North Korean leader Kim Jong-un delivered his first public speech on Sunday after a massive military parade marking the centenary of nation founder Kim Il-sung. Kim read monotonously for 20 minutes in front of a crowd of more than 100,000 people.
The speech was peppered with references to his father Kim Jong-il's "songun" or military-first doctrine. He said the time when nuclear arms could be used to threaten his country was "forever gone" and called for strengthening the songun doctrine by placing the "first, second and third" priority on military might. "The self-reliance of the nation is more valuable" than peace, he added.
A government official here said Kim Jong-un appeared to be emulating his grandfather Kim Il-sung, who used to deliver a speech to North Koreans every New Year's Day. Kim Jong-il, by contrast, rarely spoke publicly.
Various props were mobilized during the parade to conjure up images of the Kim Il-sung era, which was a comparative heyday for the impoverished country.
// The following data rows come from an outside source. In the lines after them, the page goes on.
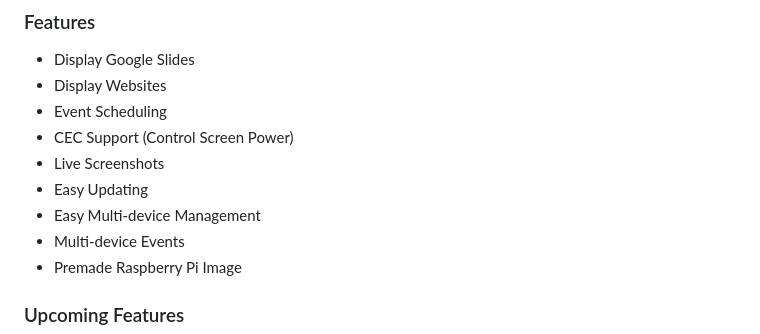
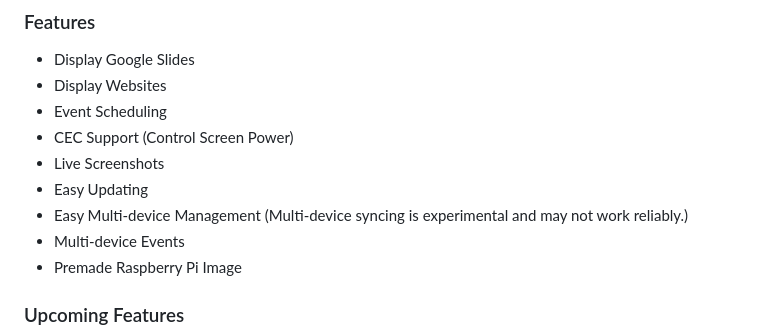
Before and after one commit to C2311231/WebDisplay, a Markdown page: README.md, the part around the change. GitHub-like rendering.

Commit message:
Added a note to readme about unreliable device syncing

```diff
--- a/README.md
+++ b/README.md
@@ -17,7 +17,7 @@ Simple project to remotely manage and control a web browser for digital signage
 - CEC Support (Control Screen Power)
 - Live Screenshots
 - Easy Updating
-- Easy Multi-device Management
+- Easy Multi-device Management (Multi-device syncing is experimental and may not work reliably.)
 - Multi-device Events
 - Premade Raspberry Pi Image
 
```
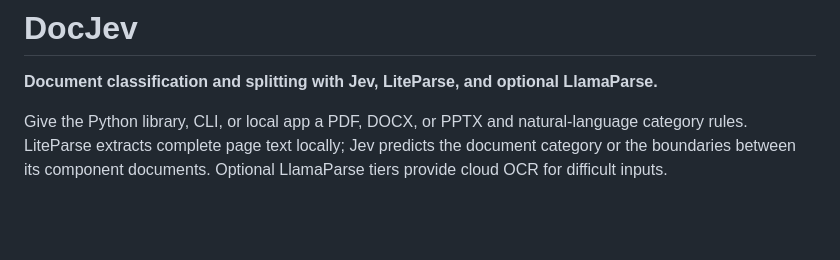
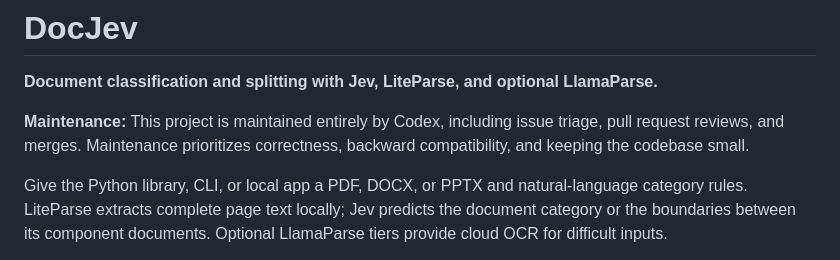
Before and after one commit to jerryjliu/docjev, a Markdown page: README.md, the part around the change. Drawn GitHub-style; blank space fills up the shorter version.

Commit message:
Document Codex maintenance in README (#6)

```diff
--- a/README.md
+++ b/README.md
@@ -1,6 +1,8 @@
 # DocJev
 
 **Document classification and splitting with Jev, LiteParse, and optional LlamaParse.**
+
+**Maintenance:** This project is maintained entirely by Codex, including issue triage, pull request reviews, and merges. Maintenance prioritizes correctness, backward compatibility, and keeping the codebase small.
 
 Give the Python library, CLI, or local app a PDF, DOCX, or PPTX and natural-language category rules. LiteParse extracts complete page text locally; Jev predicts the document category or the boundaries between its component documents. Optional LlamaParse tiers provide cloud OCR for difficult inputs.
 
```
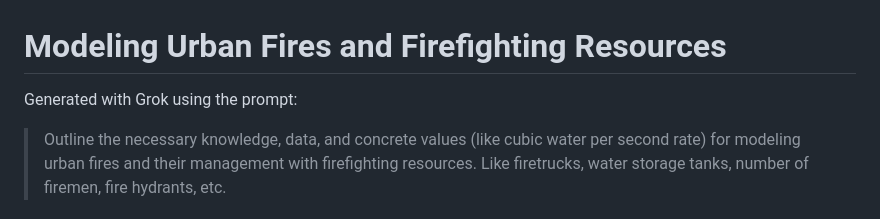
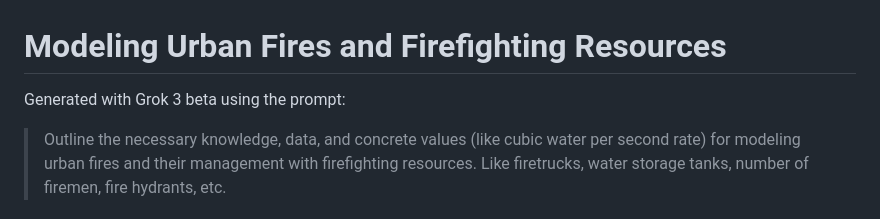
Before and after one commit to antononcube/SystemModeling, a Markdown page: Presentations/DataScienceStudyGroup-SouthFL-Meetup-March-2025/Modeling-Urban-Fires-and-Firefighting-Resources.md, the part around the change. Drawn GitHub-style.

Commit message:
docs:Better Grok reference.

```diff
--- a/Presentations/DataScienceStudyGroup-SouthFL-Meetup-March-2025/Modeling-Urban-Fires-and-Firefighting-Resources.md
+++ b/Presentations/DataScienceStudyGroup-SouthFL-Meetup-March-2025/Modeling-Urban-Fires-and-Firefighting-Resources.md
@@ -1,6 +1,6 @@
 # Modeling Urban Fires and Firefighting Resources
 
-Generated with Grok using the prompt:
+Generated with Grok 3 beta using the prompt:
 
 > Outline the necessary knowledge, data, and concrete values (like cubic water per second rate) for modeling urban fires and their management with firefighting resources.
 > Like firetrucks, water storage tanks, number of firemen, fire hydrants, etc.
```
Also changed, not shown: Presentations/DataScienceStudyGroup-SouthFL-Meetup-March-2025/System-dynamics-modeling.md (+1 -1 lines).
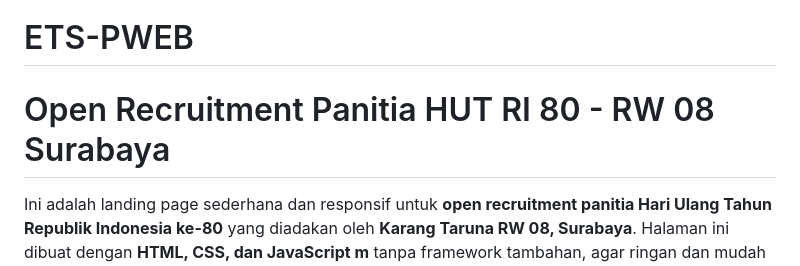
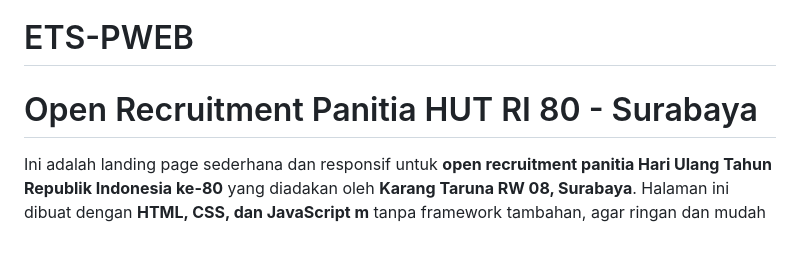
Before and after one commit to ffaawwaazz/ETS-PWEB, a Markdown page: README.md, the part around the change. Rendered like a GitHub page; blank space fills up the shorter version.

```diff
--- a/README.md
+++ b/README.md
@@ -2,7 +2,7 @@ LINK WEB : https://ffaawwaazz.github.io/ETS-PWEB/
 
 # ETS-PWEB
 
-# Open Recruitment Panitia HUT RI 80 - RW 08 Surabaya
+# Open Recruitment Panitia HUT RI 80 - Surabaya
 
 Ini adalah landing page sederhana dan responsif untuk **open recruitment panitia Hari Ulang Tahun Republik Indonesia ke-80** yang diadakan oleh **Karang Taruna RW 08, Surabaya**. Halaman ini dibuat dengan **HTML, CSS, dan JavaScript m** tanpa framework tambahan, agar ringan dan mudah dijalankan langsung dari browser.
 
```
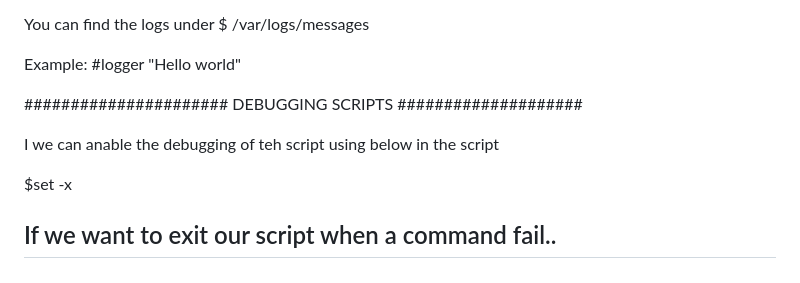
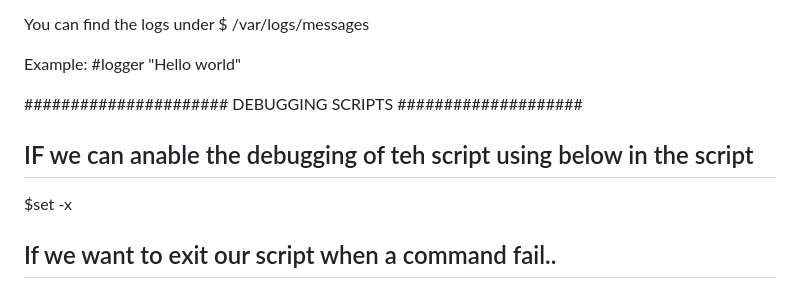
Before and after one commit to Rabi8429/New-shell-script, a Markdown page: readme.md, the part around the change. Drawn GitHub-style.

Commit message:
updated readme line brk

```diff
--- a/readme.md
+++ b/readme.md
@@ -143,7 +143,7 @@ Example: #logger "Hello world"
 DEBUGGING SCRIPTS
 ####################
 
-I we can anable the debugging of teh script using below in the script
+## IF we can anable the debugging of teh script using below in the script
 
 $set -x
 
```
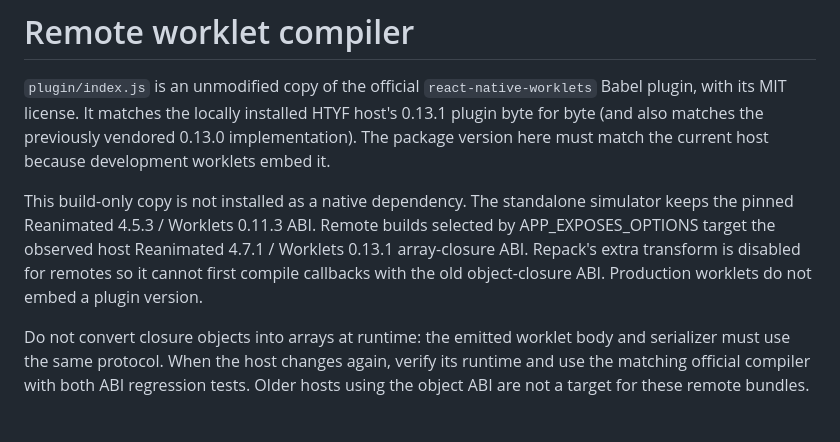
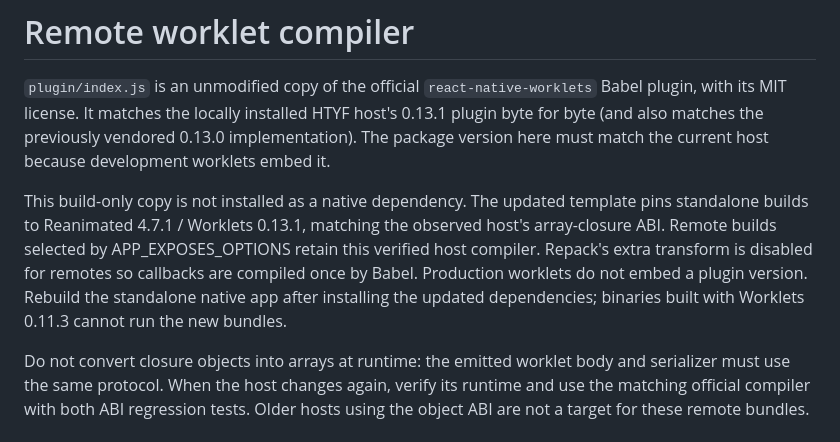
Before and after one commit to htyf-mp-community/legado, a Markdown page: tools/host-worklets/README.md, the part around the change. Drawn GitHub-style.

```diff
--- a/tools/host-worklets/README.md
+++ b/tools/host-worklets/README.md
@@ -2,6 +2,6 @@
 
 `plugin/index.js` is an unmodified copy of the official `react-native-worklets` Babel plugin, with its MIT license. It matches the locally installed HTYF host's 0.13.1 plugin byte for byte (and also matches the previously vendored 0.13.0 implementation). The package version here must match the current host because development worklets embed it.
 
-This build-only copy is not installed as a native dependency. The standalone simulator keeps the pinned Reanimated 4.5.3 / Worklets 0.11.3 ABI. Remote builds selected by APP_EXPOSES_OPTIONS target the observed host Reanimated 4.7.1 / Worklets 0.13.1 array-closure ABI. Repack's extra transform is disabled for remotes so it cannot first compile callbacks with the old object-closure ABI. Production worklets do not embed a plugin version.
+This build-only copy is not installed as a native dependency. The updated template pins standalone builds to Reanimated 4.7.1 / Worklets 0.13.1, matching the observed host's array-closure ABI. Remote builds selected by APP_EXPOSES_OPTIONS retain this verified host compiler. Repack's extra transform is disabled for remotes so callbacks are compiled once by Babel. Production worklets do not embed a plugin version. Rebuild the standalone native app after installing the updated dependencies; binaries built with Worklets 0.11.3 cannot run the new bundles.
 
 Do not convert closure objects into arrays at runtime: the emitted worklet body and serializer must use the same protocol. When the host changes again, verify its runtime and use the matching official compiler with both ABI regression tests. Older hosts using the object ABI are not a target for these remote bundles.
```
Also changed, not shown: README.md (+13 -8 lines), docs/template-update.md (added, +47 -0 lines), docs/assets/htyf-share-qr.png, 11 other files.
Top brass were decked out in white uniforms reminiscent of the nation founder's attire in the 1950, and the columns of troops and mounted cavalry were dressed in uniforms worn during partisan combat against Japanese colonial forces.
The military-first ideology was symbolized by an intercontinental ballistic missile that was unveiled for the first time at the parade.
Kim began his speech with the words, "Bold soldiers of the People's Army, Navy, Air Force and Strategic Rocket Force." It was the first time the expression "strategic rocket force" has cropped up, showing, according to a South Korean intelligence official said, that North Korea created a fourth military branch that handles nuclear weapons and missiles. "Kim Jong-un is likely to focus even more on developing nuclear weapons and missiles than his father did," the official added.